In Cabinet papers:
“On 4 June 14, Cabinet agreed that specialist expertise be commissioned to advise on the specialist area of European procurement, relating to Skypark. This advice has confirmed that a European procurement process for site acquisition and development was likely to be required, with additional cost and associated delay. Since June, however, as the body of the report explains, Skypark has in any case become less affordable due to the reduction in projected capital receipts likely to be available for the office relocation project.”
So, how come that for around 3 years no-one spotted that the new HQ project would require that it be done under EU regulations to promote fair competition and that this would result in additional costs?

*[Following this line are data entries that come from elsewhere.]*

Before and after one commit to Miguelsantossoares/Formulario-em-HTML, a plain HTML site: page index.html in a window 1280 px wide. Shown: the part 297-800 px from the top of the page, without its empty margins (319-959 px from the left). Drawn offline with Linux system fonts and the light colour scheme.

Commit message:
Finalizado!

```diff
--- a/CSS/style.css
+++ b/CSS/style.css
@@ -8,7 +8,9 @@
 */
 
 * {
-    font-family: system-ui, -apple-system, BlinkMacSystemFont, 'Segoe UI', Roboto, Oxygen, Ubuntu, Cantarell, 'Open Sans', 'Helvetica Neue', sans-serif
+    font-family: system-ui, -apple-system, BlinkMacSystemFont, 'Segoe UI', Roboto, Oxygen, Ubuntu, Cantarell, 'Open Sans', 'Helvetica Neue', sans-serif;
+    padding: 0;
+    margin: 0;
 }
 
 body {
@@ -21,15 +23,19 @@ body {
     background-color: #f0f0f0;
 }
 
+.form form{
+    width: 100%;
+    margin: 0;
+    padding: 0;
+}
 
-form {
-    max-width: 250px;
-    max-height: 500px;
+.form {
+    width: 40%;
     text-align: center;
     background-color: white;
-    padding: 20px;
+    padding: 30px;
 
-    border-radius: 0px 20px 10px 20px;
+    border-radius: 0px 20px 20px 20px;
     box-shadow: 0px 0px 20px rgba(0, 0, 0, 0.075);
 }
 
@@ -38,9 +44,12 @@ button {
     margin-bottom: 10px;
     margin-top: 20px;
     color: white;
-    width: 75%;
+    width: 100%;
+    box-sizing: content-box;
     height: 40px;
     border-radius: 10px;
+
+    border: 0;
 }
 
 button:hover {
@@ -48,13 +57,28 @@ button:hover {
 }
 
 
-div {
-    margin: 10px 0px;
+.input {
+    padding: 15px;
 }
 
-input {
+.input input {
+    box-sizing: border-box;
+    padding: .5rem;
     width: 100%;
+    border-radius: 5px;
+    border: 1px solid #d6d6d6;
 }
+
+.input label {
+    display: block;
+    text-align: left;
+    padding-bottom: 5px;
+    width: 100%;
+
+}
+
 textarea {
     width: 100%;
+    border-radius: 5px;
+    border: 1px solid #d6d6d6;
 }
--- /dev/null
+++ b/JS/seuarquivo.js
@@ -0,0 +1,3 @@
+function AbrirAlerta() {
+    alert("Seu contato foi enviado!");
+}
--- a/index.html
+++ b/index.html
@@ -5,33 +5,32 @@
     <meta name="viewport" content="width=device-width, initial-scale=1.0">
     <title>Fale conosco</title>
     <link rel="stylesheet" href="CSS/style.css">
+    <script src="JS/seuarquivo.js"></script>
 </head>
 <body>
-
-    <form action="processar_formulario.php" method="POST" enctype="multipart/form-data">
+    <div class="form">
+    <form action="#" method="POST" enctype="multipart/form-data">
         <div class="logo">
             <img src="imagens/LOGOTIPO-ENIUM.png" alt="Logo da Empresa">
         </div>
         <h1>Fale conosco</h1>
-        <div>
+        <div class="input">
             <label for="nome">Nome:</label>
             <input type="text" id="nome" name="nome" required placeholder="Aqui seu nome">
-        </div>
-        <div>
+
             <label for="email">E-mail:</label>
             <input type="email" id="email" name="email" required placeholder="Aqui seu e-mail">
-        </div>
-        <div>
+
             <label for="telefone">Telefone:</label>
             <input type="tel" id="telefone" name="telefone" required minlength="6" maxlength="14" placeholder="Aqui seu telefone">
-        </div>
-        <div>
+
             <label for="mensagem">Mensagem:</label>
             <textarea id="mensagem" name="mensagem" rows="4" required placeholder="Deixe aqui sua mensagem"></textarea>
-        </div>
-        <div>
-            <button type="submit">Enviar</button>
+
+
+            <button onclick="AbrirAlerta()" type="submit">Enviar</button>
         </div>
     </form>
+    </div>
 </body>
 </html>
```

What was EDDC planning to do that would have fallen foul of the regulations?
Who spotted it and how?
How much did the expert advice cost?
Why did the Relocation Manager not spot it earlier – wasn’t he recruited as an expert in these matters at huge cost?
Why is the construction of a new HQ in Honiton not under the same rules (or is it)?
Has anyone checked?
Why was Skypark dependent on the “all eggs in one basket” approach that fell at the first hurdle when the supermarket lowered its offer?
Was this included in the risk assessment?
Was there a risk assessment?
Whose head will roll?
And for future reference councillors and officers, here are the thresholds above which strict EU procurement guidelines are mandatory:
We like to be helpful where we can.
Well the EDDC relocation panel and their developer friends will be disappointed – what spoilsports those EU regulators.
I understand this means Capital Procurements over 5m EUR (and design/engineering services worth over 414K) have to comply with Europe wide open tender competition.
EU regulation is for public authorities to advertise for tender and professional services in the Official European Journal OEJ
Surely this was flagged up by their bedfellow consultant and his employers Davis Langdon.
Note EDDC will also have to comply with OEJ ruling for major redevelopment at the Knowle.